╔══

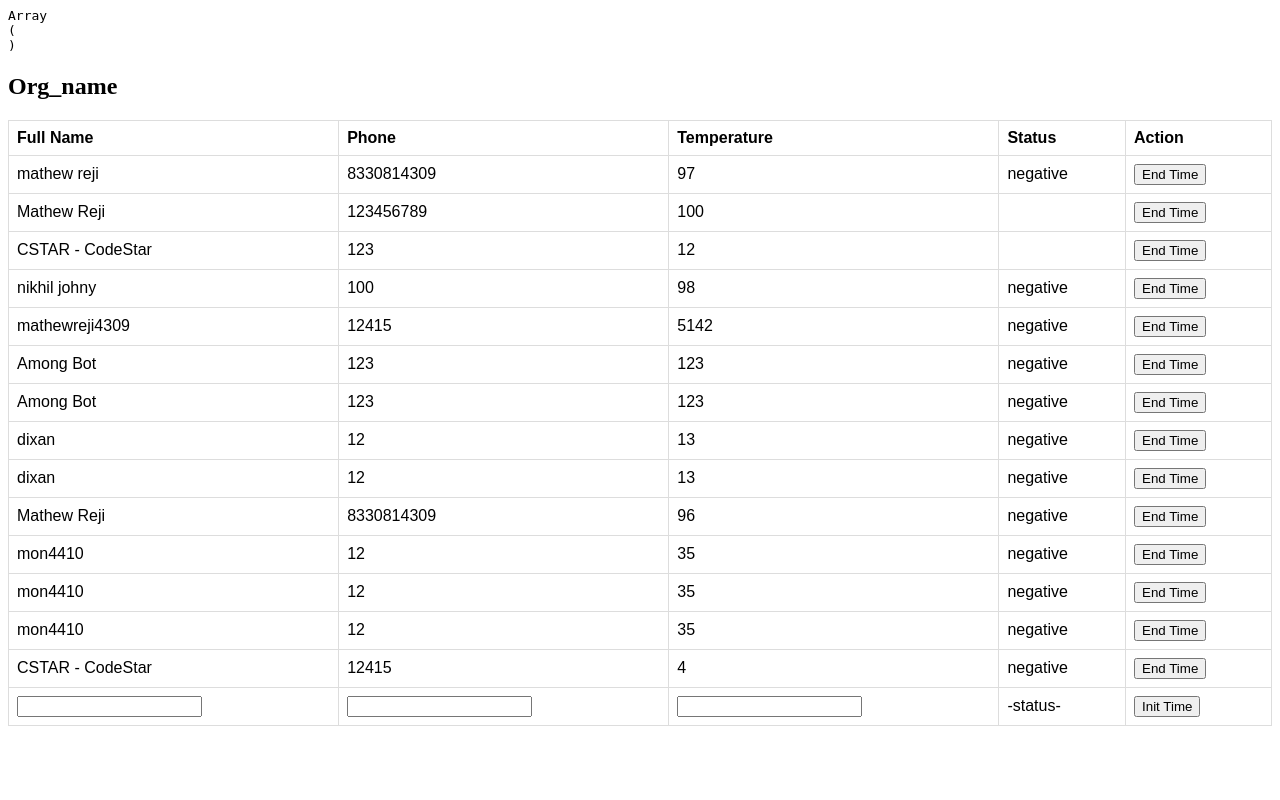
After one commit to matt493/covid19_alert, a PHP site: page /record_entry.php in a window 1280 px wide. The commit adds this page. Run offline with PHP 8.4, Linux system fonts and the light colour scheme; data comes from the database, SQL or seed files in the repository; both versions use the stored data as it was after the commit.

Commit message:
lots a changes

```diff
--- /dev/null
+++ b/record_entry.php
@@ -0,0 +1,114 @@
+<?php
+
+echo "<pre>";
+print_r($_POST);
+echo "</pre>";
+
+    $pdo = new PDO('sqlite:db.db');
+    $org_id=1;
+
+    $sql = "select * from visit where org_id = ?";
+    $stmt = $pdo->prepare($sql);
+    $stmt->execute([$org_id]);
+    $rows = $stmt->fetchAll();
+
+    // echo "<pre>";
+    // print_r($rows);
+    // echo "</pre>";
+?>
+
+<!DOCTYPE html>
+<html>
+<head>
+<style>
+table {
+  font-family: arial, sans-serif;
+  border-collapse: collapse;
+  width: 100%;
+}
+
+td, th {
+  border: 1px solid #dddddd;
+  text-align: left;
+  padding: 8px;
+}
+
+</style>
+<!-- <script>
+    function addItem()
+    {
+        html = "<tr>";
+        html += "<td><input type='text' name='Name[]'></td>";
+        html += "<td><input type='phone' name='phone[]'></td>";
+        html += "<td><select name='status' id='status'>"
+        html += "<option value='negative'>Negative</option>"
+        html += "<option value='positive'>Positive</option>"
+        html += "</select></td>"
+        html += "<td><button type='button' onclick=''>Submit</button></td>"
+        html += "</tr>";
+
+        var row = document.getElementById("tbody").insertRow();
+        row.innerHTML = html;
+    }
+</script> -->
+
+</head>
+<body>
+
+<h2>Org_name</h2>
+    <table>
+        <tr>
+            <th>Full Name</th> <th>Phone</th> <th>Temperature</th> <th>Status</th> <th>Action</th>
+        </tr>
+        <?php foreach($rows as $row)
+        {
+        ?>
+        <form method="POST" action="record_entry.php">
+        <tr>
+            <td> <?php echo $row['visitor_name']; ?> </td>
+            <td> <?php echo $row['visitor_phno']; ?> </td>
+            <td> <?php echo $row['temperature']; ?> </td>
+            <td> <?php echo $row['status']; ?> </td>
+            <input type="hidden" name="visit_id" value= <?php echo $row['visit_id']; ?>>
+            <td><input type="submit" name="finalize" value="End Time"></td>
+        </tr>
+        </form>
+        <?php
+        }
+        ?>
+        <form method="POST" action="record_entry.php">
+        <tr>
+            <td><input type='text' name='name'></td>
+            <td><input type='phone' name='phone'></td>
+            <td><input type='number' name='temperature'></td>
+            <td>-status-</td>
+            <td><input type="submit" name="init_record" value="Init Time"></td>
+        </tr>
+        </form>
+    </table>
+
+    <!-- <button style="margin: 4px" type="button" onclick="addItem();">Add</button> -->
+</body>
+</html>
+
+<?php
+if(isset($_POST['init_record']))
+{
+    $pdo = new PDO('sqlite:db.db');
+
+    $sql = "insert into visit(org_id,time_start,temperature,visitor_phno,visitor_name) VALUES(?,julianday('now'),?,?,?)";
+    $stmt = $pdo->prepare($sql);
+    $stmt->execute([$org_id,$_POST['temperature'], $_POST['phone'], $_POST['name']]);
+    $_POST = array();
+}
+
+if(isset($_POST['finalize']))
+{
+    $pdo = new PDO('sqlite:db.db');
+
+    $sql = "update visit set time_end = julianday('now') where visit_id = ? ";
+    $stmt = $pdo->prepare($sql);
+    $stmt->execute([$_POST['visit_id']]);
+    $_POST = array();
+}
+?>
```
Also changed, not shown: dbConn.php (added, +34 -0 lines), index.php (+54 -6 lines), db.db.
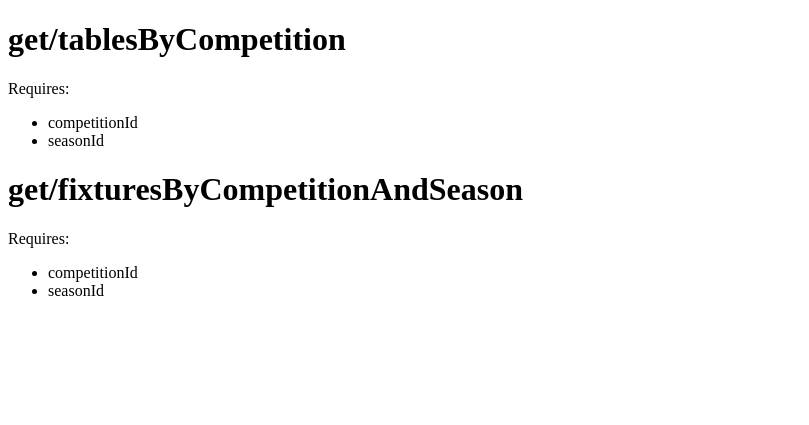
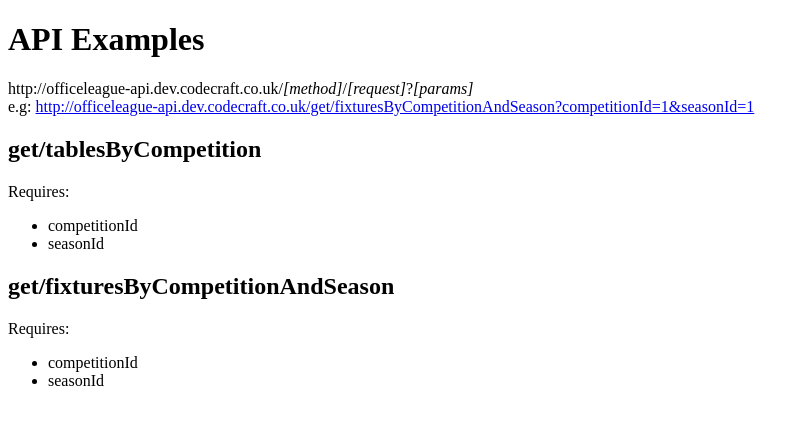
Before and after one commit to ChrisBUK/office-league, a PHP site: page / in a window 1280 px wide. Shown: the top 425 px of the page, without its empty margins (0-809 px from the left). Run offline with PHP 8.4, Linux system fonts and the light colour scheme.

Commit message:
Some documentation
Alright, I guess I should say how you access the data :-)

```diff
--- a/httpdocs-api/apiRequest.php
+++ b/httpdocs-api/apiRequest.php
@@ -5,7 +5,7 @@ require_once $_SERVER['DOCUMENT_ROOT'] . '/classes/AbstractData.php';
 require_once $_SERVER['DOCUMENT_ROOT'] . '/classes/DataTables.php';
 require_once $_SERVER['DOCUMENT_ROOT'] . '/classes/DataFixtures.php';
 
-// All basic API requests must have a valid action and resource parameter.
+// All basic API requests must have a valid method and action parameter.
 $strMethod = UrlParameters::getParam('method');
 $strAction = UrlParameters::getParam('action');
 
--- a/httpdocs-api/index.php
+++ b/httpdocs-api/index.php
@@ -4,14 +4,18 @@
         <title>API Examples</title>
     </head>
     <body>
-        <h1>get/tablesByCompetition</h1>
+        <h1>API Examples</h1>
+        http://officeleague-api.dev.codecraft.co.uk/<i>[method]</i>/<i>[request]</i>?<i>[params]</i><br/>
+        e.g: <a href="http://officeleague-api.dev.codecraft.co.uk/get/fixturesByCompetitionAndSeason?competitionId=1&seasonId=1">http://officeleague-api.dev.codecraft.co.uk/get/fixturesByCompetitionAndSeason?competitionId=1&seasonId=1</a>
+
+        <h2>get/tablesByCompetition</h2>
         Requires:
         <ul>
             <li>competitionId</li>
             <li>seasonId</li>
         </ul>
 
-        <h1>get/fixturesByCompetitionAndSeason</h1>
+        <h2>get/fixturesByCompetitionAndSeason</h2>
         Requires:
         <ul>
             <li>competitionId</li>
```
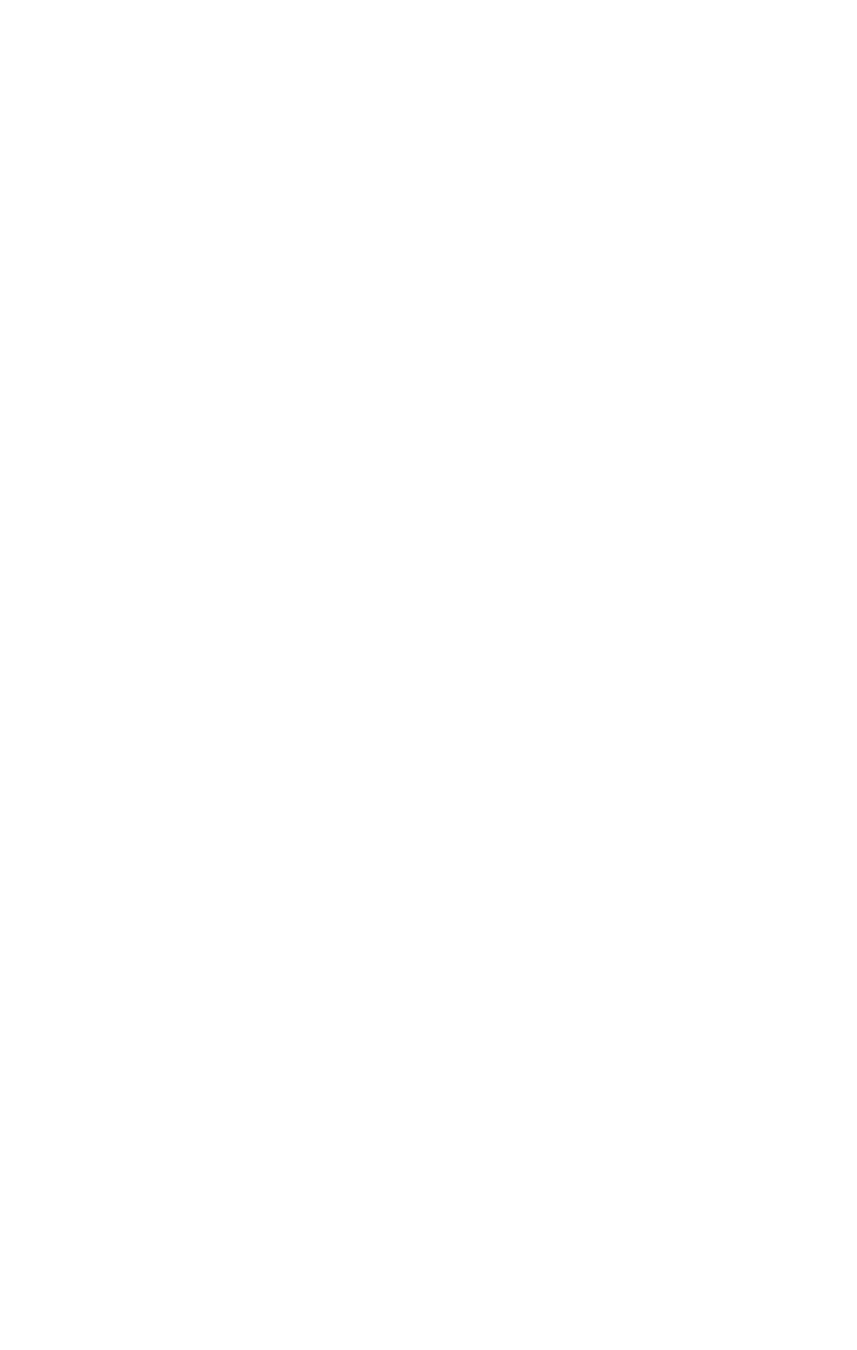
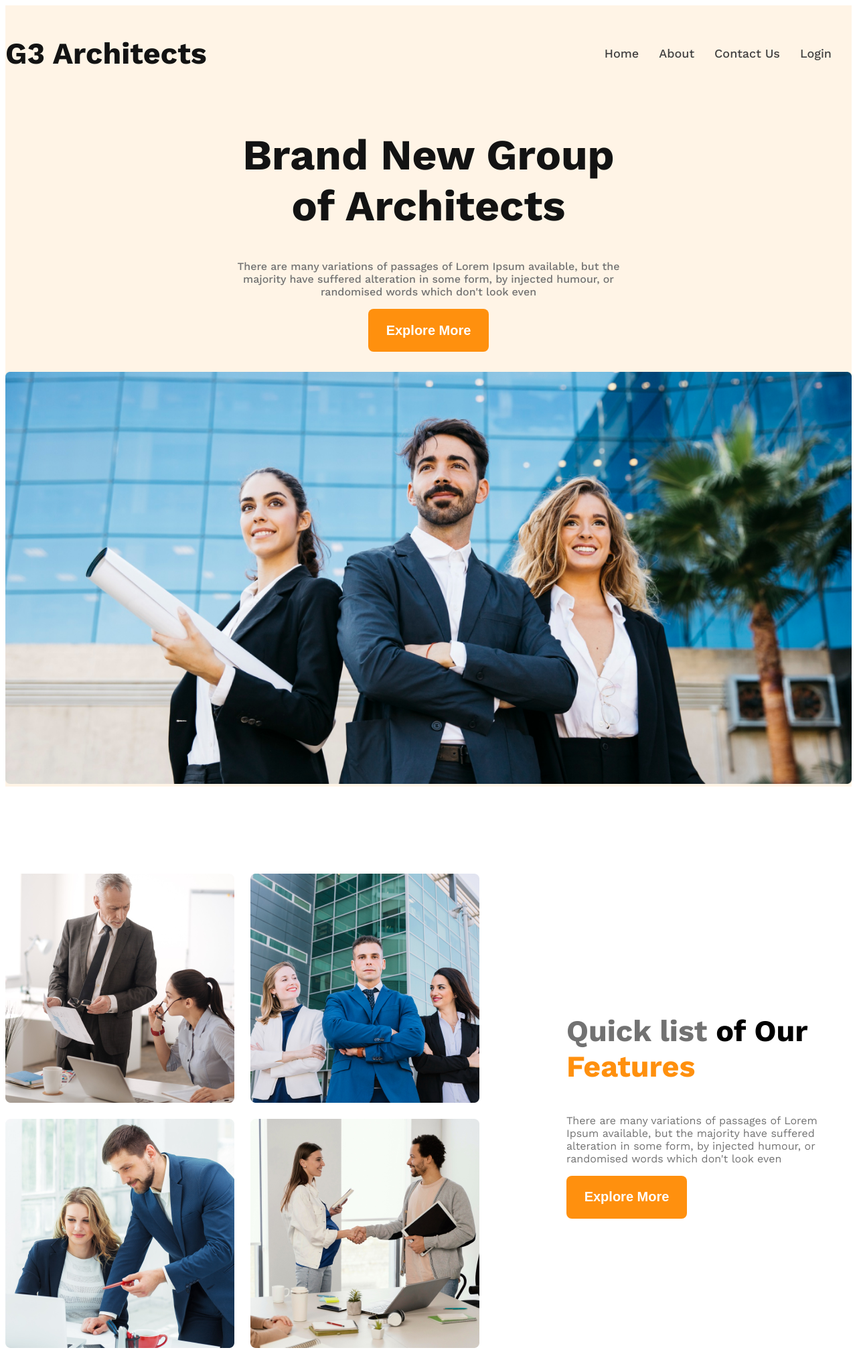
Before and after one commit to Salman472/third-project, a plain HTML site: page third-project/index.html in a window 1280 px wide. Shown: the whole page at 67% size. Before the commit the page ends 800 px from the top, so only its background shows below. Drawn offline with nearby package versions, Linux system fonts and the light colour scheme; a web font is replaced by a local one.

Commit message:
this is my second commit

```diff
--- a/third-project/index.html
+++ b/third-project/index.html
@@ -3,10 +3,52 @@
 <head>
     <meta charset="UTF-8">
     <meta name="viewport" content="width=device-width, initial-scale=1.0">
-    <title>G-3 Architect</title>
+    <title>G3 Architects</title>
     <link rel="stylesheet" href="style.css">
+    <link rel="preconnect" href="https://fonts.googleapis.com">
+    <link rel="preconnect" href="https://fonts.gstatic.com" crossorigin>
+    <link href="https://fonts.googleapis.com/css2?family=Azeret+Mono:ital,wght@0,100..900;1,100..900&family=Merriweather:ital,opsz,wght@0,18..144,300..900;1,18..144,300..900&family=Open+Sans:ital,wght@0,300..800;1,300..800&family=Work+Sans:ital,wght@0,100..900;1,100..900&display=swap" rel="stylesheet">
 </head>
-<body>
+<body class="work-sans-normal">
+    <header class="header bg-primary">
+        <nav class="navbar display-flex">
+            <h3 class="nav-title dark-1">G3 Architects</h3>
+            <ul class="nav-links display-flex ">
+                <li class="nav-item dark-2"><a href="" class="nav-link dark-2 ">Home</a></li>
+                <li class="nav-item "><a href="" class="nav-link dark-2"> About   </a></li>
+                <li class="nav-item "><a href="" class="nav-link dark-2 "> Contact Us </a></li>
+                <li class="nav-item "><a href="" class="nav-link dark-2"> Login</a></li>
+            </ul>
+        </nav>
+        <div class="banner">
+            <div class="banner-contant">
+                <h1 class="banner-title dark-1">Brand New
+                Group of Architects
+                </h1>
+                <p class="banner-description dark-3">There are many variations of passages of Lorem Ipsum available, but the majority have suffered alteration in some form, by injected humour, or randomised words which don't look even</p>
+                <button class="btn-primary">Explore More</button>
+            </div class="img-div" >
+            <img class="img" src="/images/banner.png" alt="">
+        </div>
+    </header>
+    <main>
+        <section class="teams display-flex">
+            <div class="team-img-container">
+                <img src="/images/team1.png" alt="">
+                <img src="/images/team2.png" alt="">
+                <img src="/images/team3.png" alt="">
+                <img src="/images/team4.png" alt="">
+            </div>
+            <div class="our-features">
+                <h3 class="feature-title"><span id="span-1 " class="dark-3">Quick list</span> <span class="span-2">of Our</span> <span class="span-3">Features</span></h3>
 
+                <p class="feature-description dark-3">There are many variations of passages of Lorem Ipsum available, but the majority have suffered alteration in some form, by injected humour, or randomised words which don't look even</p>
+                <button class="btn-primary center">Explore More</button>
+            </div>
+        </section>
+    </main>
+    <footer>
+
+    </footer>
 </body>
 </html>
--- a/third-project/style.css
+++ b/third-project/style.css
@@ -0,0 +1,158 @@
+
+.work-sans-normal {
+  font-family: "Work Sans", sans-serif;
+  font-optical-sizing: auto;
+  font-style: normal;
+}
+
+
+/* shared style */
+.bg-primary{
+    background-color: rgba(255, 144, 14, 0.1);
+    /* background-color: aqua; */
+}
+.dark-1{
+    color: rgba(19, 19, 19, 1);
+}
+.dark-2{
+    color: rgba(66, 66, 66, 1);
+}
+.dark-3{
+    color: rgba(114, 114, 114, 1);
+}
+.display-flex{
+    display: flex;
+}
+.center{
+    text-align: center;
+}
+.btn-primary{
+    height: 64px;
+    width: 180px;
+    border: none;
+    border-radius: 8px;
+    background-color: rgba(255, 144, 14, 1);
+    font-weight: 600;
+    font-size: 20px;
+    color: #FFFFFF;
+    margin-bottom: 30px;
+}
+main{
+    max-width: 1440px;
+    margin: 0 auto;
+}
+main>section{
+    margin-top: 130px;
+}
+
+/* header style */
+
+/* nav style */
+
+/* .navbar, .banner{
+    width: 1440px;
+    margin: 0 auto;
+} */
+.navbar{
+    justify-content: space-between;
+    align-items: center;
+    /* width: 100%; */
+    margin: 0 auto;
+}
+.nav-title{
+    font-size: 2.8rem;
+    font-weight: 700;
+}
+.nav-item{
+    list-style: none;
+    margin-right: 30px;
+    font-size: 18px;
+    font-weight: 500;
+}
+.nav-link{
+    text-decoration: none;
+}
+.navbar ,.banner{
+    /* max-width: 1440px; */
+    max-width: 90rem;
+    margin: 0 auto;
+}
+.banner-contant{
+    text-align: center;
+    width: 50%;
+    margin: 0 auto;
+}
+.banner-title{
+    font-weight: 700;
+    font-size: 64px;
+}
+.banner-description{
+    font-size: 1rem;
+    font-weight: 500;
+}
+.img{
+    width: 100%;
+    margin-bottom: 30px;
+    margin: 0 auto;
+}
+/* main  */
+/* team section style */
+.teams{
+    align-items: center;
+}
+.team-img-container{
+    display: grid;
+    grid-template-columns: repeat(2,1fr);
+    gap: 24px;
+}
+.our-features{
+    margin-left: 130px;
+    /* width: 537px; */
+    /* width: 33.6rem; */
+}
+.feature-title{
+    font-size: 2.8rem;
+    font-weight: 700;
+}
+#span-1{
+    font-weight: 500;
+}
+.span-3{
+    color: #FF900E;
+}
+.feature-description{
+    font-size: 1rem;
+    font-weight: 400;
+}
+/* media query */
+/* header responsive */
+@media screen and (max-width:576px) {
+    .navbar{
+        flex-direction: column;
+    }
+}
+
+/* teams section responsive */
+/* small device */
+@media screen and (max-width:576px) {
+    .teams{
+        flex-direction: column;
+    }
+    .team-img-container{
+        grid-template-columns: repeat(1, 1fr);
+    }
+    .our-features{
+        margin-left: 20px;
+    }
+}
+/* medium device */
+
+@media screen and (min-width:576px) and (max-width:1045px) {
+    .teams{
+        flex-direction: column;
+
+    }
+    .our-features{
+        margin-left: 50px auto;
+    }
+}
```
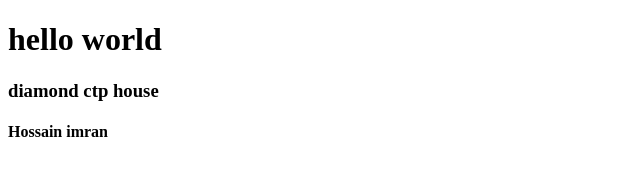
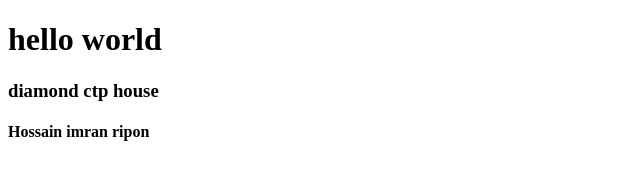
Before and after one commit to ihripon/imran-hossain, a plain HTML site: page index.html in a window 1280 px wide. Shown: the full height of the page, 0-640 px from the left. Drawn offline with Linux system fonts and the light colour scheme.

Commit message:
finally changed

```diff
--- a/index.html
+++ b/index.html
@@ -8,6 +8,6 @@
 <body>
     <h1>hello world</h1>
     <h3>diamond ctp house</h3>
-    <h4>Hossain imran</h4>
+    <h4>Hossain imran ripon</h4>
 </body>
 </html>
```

╚══

**THE PROBLEM**
Indicate how many lines in the records above include the word "banner", giving no other content.

**EXERCISE RESULT**
10